With vote counting ongoing and recounts or runoffs likely in some races, Democrats are still sorting out the size and scope of their 2018 victory. While they did take control of the House of Representatives, liberals suffered some painful defeats, especially in the Senate.

But one striking aspect of this victory is the huge diversity of the Democratic victors. It has long been the party of all Americans, but especially women and minorities, and that fact is beginning to be represented in their elected officials. The Democratic "rainbow coalition" of Jesse Jackson's aspirations has become a reality.

For starters, this will be the most female Congress in history, with at least 117 out of 535 seats held by women — and of those, 98 will be Democrats. It's a telling representation of the fact that, as The Intercept's Ryan Grim writes, the last two years of fervent anti-Trump organizing have been "largely led by women in support of women." Women won at the state level across the country as well — in gubernatorial races, Laura Kelly beat notorious vote suppressor Kris Kobach in Kansas, Gretchen Whitmer beat Bill Schuette in Michigan, and Michelle Lujan Grisham beat Steve Pearce in New Mexico.

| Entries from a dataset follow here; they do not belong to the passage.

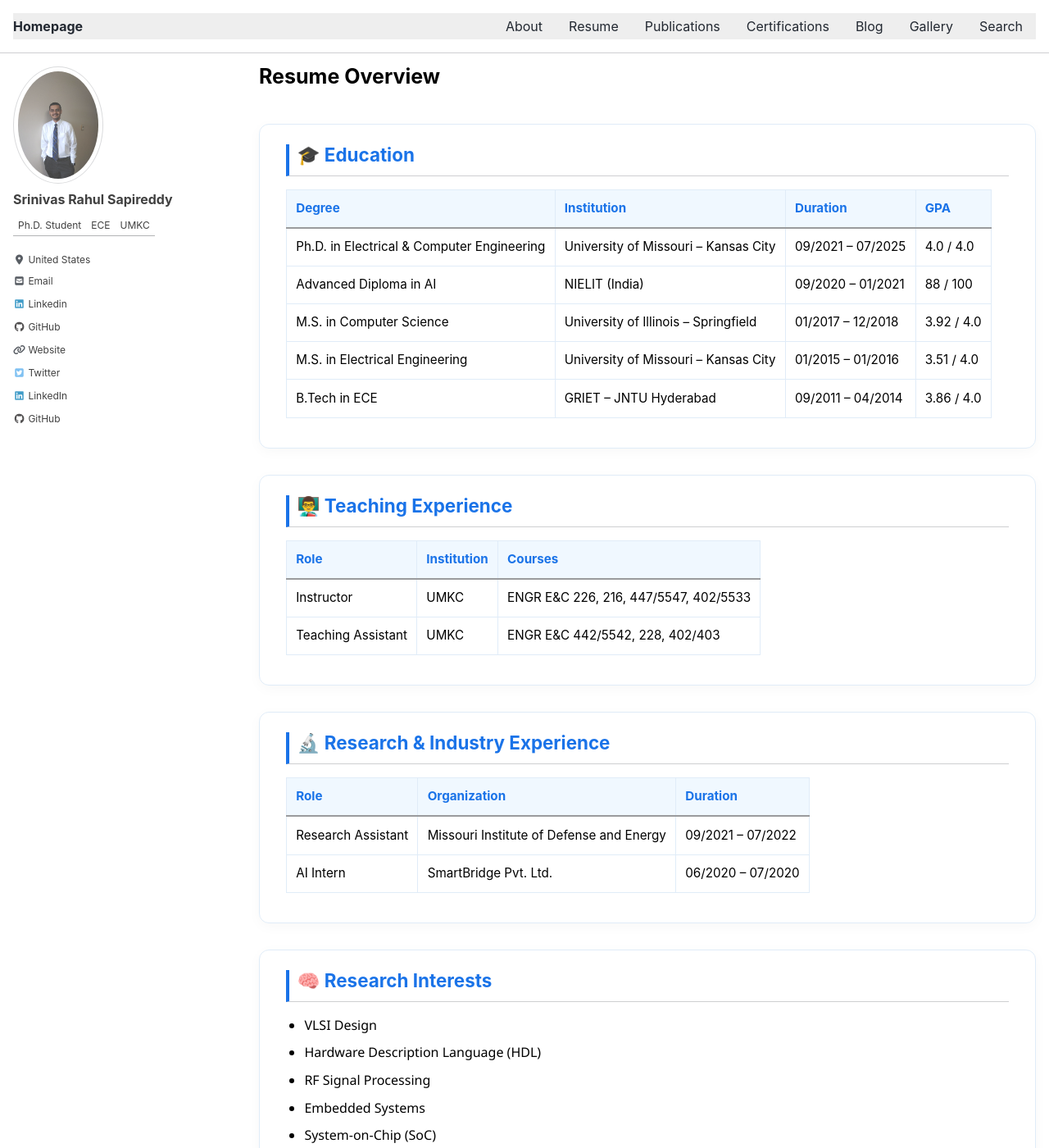
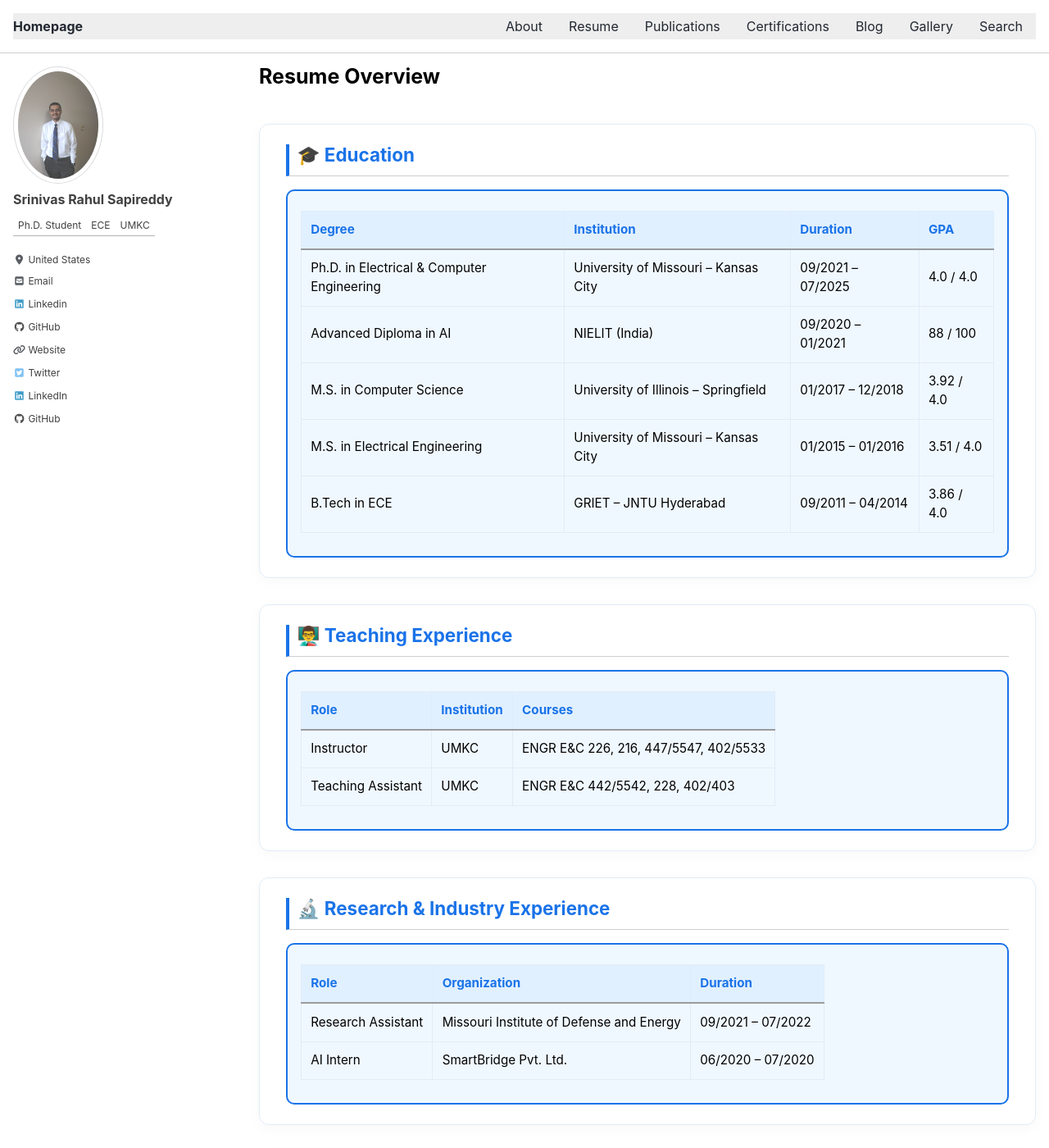
Before and after one commit to srsapireddy/srsapireddy.github.io, a Jekyll site: the page built from _pages/resume.md, in a window 1280 px wide and 1400 px high. Shown: the whole window at 82% size. Built offline with Jekyll 4.4.1, drawn with Linux system fonts in a browser that asks for light colours; cached includes are drawn as plain includes; nearby versions of some CDN libraries.

Commit message:
Update resume.md

```diff
--- a/_pages/resume.md
+++ b/_pages/resume.md
@@ -43,6 +44,14 @@ author_profile: true
   margin-bottom: 1rem;
 }
 
+.table-wrapper {
+  border: 2px solid var(--accent);
+  background: var(--table-bg);
+  border-radius: 10px;
+  padding: 1rem;
+  overflow-x: auto;
+}
+
 .resume-table {
   width: 100%;
   border-collapse: collapse;
@@ -76,6 +85,7 @@ author_profile: true
 
 <div class="resume-section">
 <h2>🎓 Education</h2>
+<div class="table-wrapper">
 <table class="resume-table">
 <thead><tr><th>Degree</th><th>Institution</th><th>Duration</th><th>GPA</th></tr></thead>
 <tbody>
@@ -87,9 +97,11 @@ author_profile: true
 </tbody>
 </table>
 </div>
+</div>
 
 <div class="resume-section">
 <h2>👨‍🏫 Teaching Experience</h2>
+<div class="table-wrapper">
 <table class="resume-table">
 <thead><tr><th>Role</th><th>Institution</th><th>Courses</th></tr></thead>
 <tbody>
@@ -98,9 +110,11 @@ author_profile: true
 </tbody>
 </table>
 </div>
+</div>
 
 <div class="resume-section">
 <h2>🔬 Research & Industry Experience</h2>
+<div class="table-wrapper">
 <table class="resume-table">
 <thead><tr><th>Role</th><th>Organization</th><th>Duration</th></tr></thead>
 <tbody>
@@ -108,6 +122,7 @@ author_profile: true
 <tr><td>AI Intern</td><td>SmartBridge Pvt. Ltd.</td><td>06/2020 – 07/2020</td></tr>
 </tbody>
 </table>
+</div>
 </div>
 
 <div class="resume-section">
@@ -124,6 +139,7 @@ author_profile: true
 
 <div class="resume-section">
 <h2>📚 Selected Publications</h2>
+<div class="table-wrapper">
 <table class="resume-table">
 <thead><tr><th>Title</th><th>Venue</th><th>Status</th></tr></thead>
 <tbody>
@@ -133,11 +149,13 @@ author_profile: true
 <tr><td>Review: Crosstalk Polymorphic Circuits</td><td>Memories Journal</td><td>Published</td></tr>
 </tbody>
 </table>
+</div>
 👉 See full list on [Publications](/publications/)
 </div>
 
 <div class="resume-section">
 <h2>🏆 Awards & Honors</h2>
+<div class="table-wrapper">
 <table class="resume-table">
 <thead><tr><th>Award</th><th>By</th><th>Year</th></tr></thead>
 <tbody>
@@ -149,9 +167,11 @@ author_profile: true
 </tbody>
 </table>
 </div>
+</div>
 
 <div class="resume-section">
 <h2>📜 Certifications</h2>
+<div class="table-wrapper">
 <table class="resume-table">
 <thead><tr><th>Certification</th><th>Issued By</th><th>Year</th></tr></thead>
 <tbody>
@@ -163,5 +183,6 @@ author_profile: true
 </tbody>
 </table>
 </div>
+</div>
 
 </div>
```
Also changed, not shown: other parts of _pages/resume.md (+2 -1 lines).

Of those congressional women, two — Rashida Tlaib in Michigan's 13th Congressional District and Ilhan Omar in Minnesota's 5th District — are the first Muslim women ever elected to Congress. Two others — Sharice Davids in Kansas' 3rd District and Deb Haaland in New Mexico's 1st District — will become the first Native American women in the chamber. Such representation is particularly marked when President Trump has made flagrant anti-Muslim bigotry a key part of his political rhetoric, and some state-level Republicans are attempting to disenfranchise Native Americans en masse with Jim Crow tactics.

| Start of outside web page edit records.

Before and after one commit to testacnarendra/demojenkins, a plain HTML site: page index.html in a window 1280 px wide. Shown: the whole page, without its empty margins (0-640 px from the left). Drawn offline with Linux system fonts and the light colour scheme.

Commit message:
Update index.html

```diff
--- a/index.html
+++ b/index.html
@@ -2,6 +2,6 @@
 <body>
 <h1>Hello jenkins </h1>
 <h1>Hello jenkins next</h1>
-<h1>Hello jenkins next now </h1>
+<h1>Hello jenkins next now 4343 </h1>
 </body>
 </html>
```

But that's not all.

In Colorado, Jared Polis became the first openly gay governor in American history. Navajos in southeast Utah fighting voter suppression helped Democrats take control of the county commission.

The new Democrats are also disproportionately young — especially by America's gerontocratic standards. Alexandria Ocasio-Cortez, who cruised to an easy victory in New York's 14th District, will be the youngest member of the House at age 29 — but only just behind Abby Finkenauer, who won in Iowa's 1st District and is also 29.

However, it's important to remember that quite a few white dudes also ran and won as Democrats. Conor Lamb won easily in Pennsylvania's 17th District. Jason Crow won on a gun control platform in Colorado's 6th District (which includes the site of the Aurora theater shooting). Tony Evers beat Scott Walker in the Wisconsin gubernatorial race. Joe Cunningham won a stunning upset in South Carolina's 1st District — remarkably, running on climate policy and against offshore drilling.

This demonstrates that despite the fact that women and minorities are clearly waxing within the Democratic Party, and that Caucasian men have been trending quite strongly towards the GOP in recent years, the Democratic coalition still has a place for white dudes. After all, white men need health insurance, good jobs, quality education, and so on just as much as anyone. Indeed, perhaps more than some — life expectancy for whites without a college degree has been falling for two years straight.

It remains to be seen whether the new Democratic House (and its state-level affiliates) will be up to the challenge of confronting Trump's wild abuses of power and constructing a policy agenda to heal the massive problems besetting America on all sides.

Let us just hope that the party's elected officials coming to look considerably more like its voting public is a positive sign.